By giving your staff two weeks' notice of their shifts, they'll have plenty of time to plan their personal lives around their work, but it's not so far in advance that you risk having to completely rewrite your schedule.
What day of the week should you publish the staff rota?
For most businesses, it doesn't really matter which day of the week you post the staff rota, just so long as you a) share it well enough in advance, and b) are consistent about when and how you publish it.
Your staff will benefit greatly from knowing which day (or by which date) they'll receive their rota, since it will allow them to make plans — and to give their friends and family an idea of when they'll know if they're free.
Staff should also know exactly how the rota will be shared, whether it's (from best to worst) via a dedicated staff rota app, WhatsApp or email, or simply pinned to the staff room wall.
As the rota manager, be sure to pick a day for distributing your staff rota, and try to stick to it no matter what.
Are there laws about how far in advance rotas need to be posted?
In the UK, there are currently no laws dictating how far in advance staff rotas must be published.
Elsewhere, however, things are beginning to change...
In some parts of the US, for example, predictive scheduling laws dictate that employees must receive their rota a set number of days before they’re due to work.
Employers are also required to financially compensate any staff whose shifts are cancelled or changed outside of an agreed notice period, due to the inconvenience (and potential financial difficulty) this might cause them.
It quite literally pays to send your rotas out early!
Planning staff rotas isn’t always easy — managers have a lot to consider when deciding where and when they’ll need their staff on any given day.
But hanging onto your employees’ rotas until the last possible moment is likely to cause problems further down the line, creating more stress and work for you in the long-run and potentially even resulting in staff handing in their notice due to the frustrations that late rotas can cause.
Aim to send out your rotas two weeks (14 days) in advance of staff's upcoming shifts.
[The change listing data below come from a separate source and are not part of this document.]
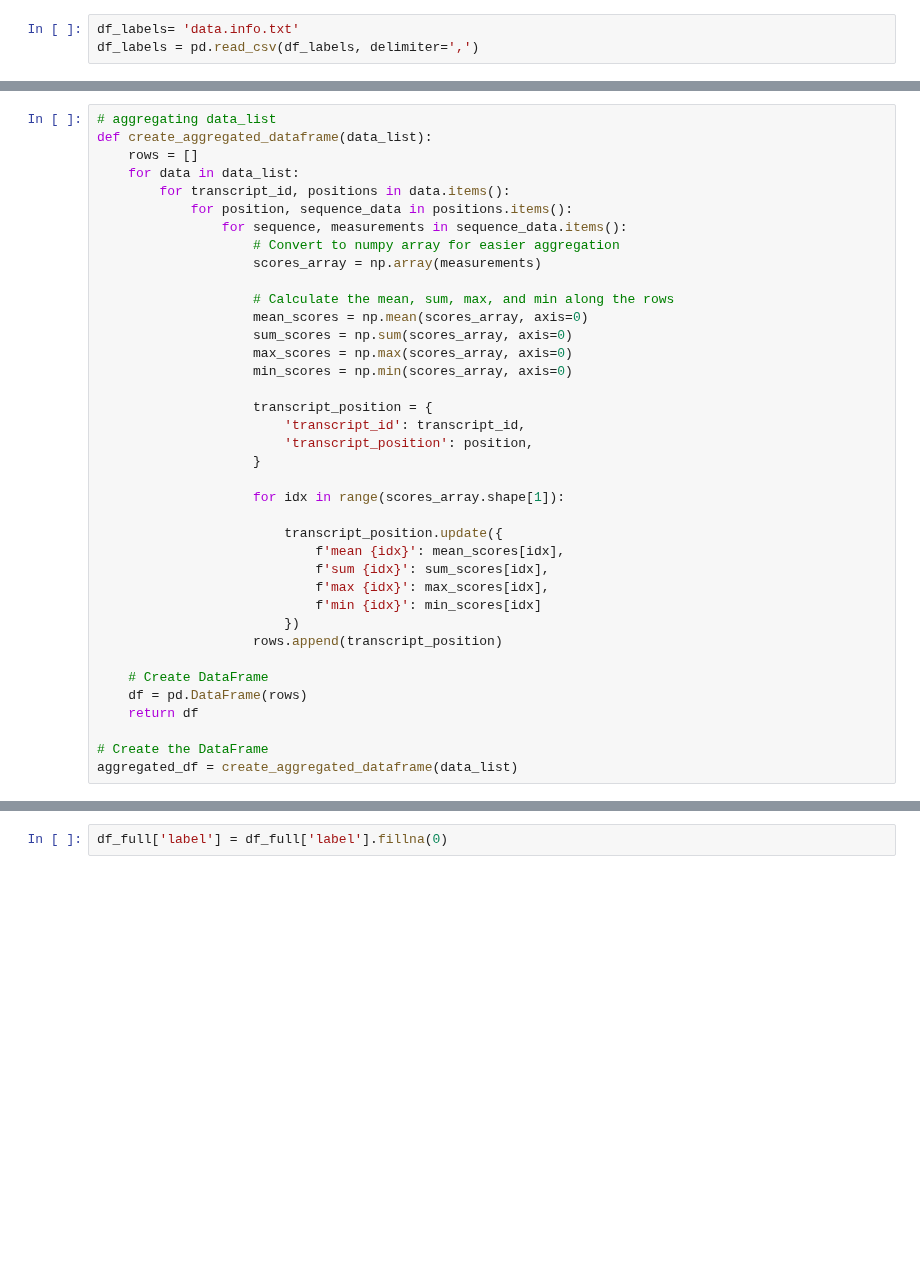
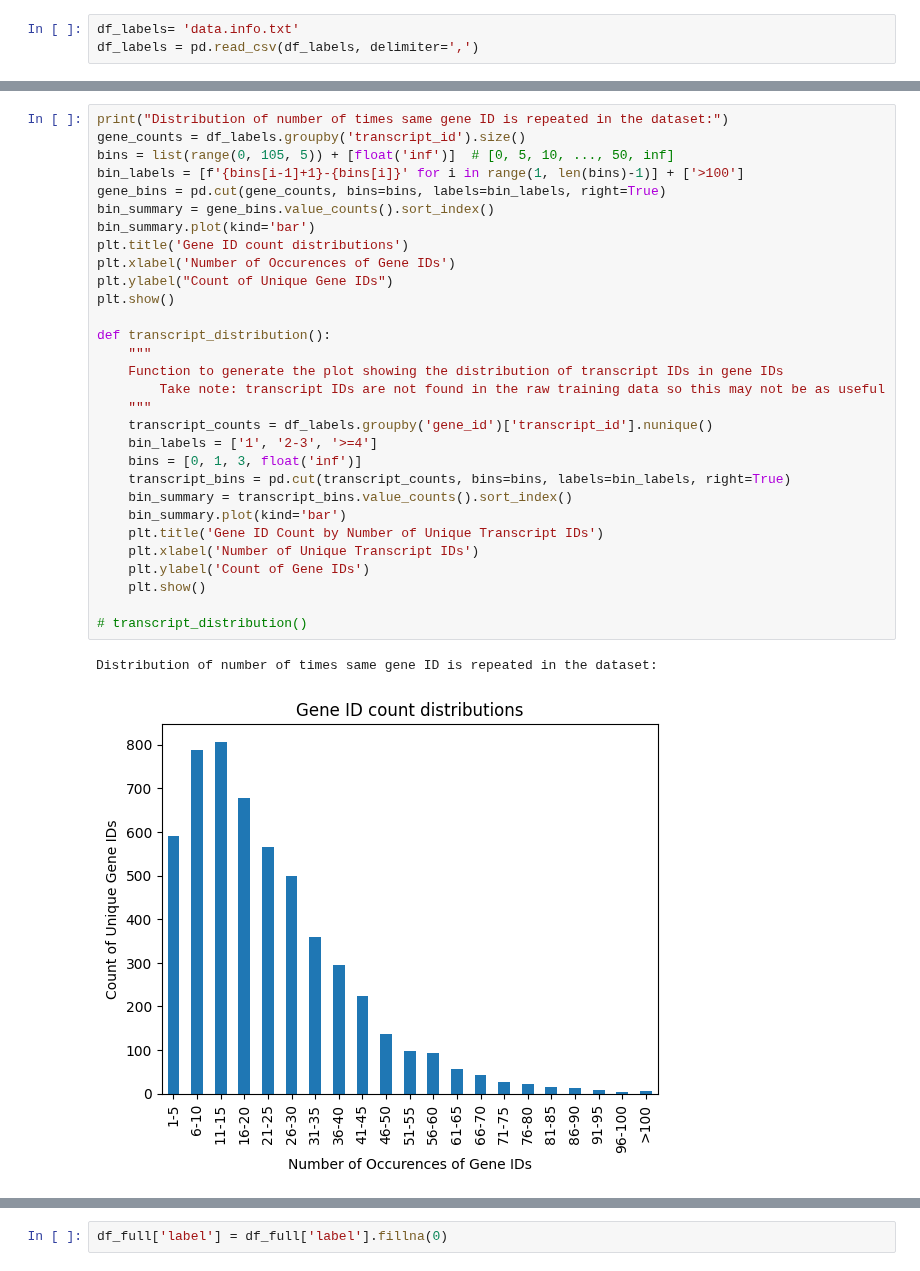
Before and after one commit to yunethiri/DSA4262-geneandtonic, a Jupyter notebook: eda.ipynb, the cells around one changed output, grey strips where cells are left out. Cells and saved outputs as stored; diff of their text form; blank space fills up the shorter version.

```diff
--- a/eda.ipynb
+++ b/eda.ipynb
@@ -92,41 +97,36 @@ label
 0    116363
 1      5475
 Name: count, dtype: int64
-# %%
-# aggregating data_list
-def create_aggregated_dataframe(data_list):
-    rows = []
-    for data in data_list:
-        for transcript_id, positions in data.items():
-            for position, sequence_data in positions.items():
-                for sequence, measurements in sequence_data.items():
-                    # Convert to numpy array for easier aggregation
-                    scores_array = np.array(measurements)
-
-                    # Calculate the mean, sum, max, and min along the rows
-                    mean_scores = np.mean(scores_array, axis=0)
-                    sum_scores = np.sum(scores_array, axis=0)
-                    max_scores = np.max(scores_array, axis=0)
-                    min_scores = np.min(scores_array, axis=0)
-
-                    transcript_position = {
-                        'transcript_id': transcript_id,
-                        'transcript_position': position,
-                    }
-
-                    for idx in range(scores_array.shape[1]):
-
-                        transcript_position.update({
-                            f'mean {idx}': mean_scores[idx],
-                            f'sum {idx}': sum_scores[idx],
-                            f'max {idx}': max_scores[idx],
-                            f'min {idx}': min_scores[idx]
-                        })
-                    rows.append(transcript_position)
-
-    # Create DataFrame
-    df = pd.DataFrame(rows)
-    return df
-
-# Create the DataFrame
-aggregated_df = create_aggregated_dataframe(data_list)
+# %%
+print("Distribution of number of times same gene ID is repeated in the dataset:")
+gene_counts = df_labels.groupby('transcript_id').size()
+bins = list(range(0, 105, 5)) + [float('inf')]  # [0, 5, 10, ..., 50, inf]
+bin_labels = [f'{bins[i-1]+1}-{bins[i]}' for i in range(1, len(bins)-1)] + ['>100']
+gene_bins = pd.cut(gene_counts, bins=bins, labels=bin_labels, right=True)
+bin_summary = gene_bins.value_counts().sort_index()
+bin_summary.plot(kind='bar')
+plt.title('Gene ID count distributions')
+plt.xlabel('Number of Occurences of Gene IDs')
+plt.ylabel("Count of Unique Gene IDs")
+plt.show()
+
+def transcript_distribution():
+    """
+    Function to generate the plot showing the distribution of transcript IDs in gene IDs
+        Take note: transcript IDs are not found in the raw training data so this may not be as useful
+    """
+    transcript_counts = df_labels.groupby('gene_id')['transcript_id'].nunique()
+    bin_labels = ['1', '2-3', '>=4']
+    bins = [0, 1, 3, float('inf')]
+    transcript_bins = pd.cut(transcript_counts, bins=bins, labels=bin_labels, right=True)
+    bin_summary = transcript_bins.value_counts().sort_index()
+    bin_summary.plot(kind='bar')
+    plt.title('Gene ID Count by Number of Unique Transcript IDs')
+    plt.xlabel('Number of Unique Transcript IDs')
+    plt.ylabel('Count of Gene IDs')
+    plt.show()
+
+# transcript_distribution()
+# %% [output]
+Distribution of number of times same gene ID is repeated in the dataset:
+[figure, added]
```
Also changed, not shown: parts of 22 cells of this notebook.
This will give you more opportunity to make necessary adjustments, and will reduce the chances of staff showing up late or missing their shifts entirely.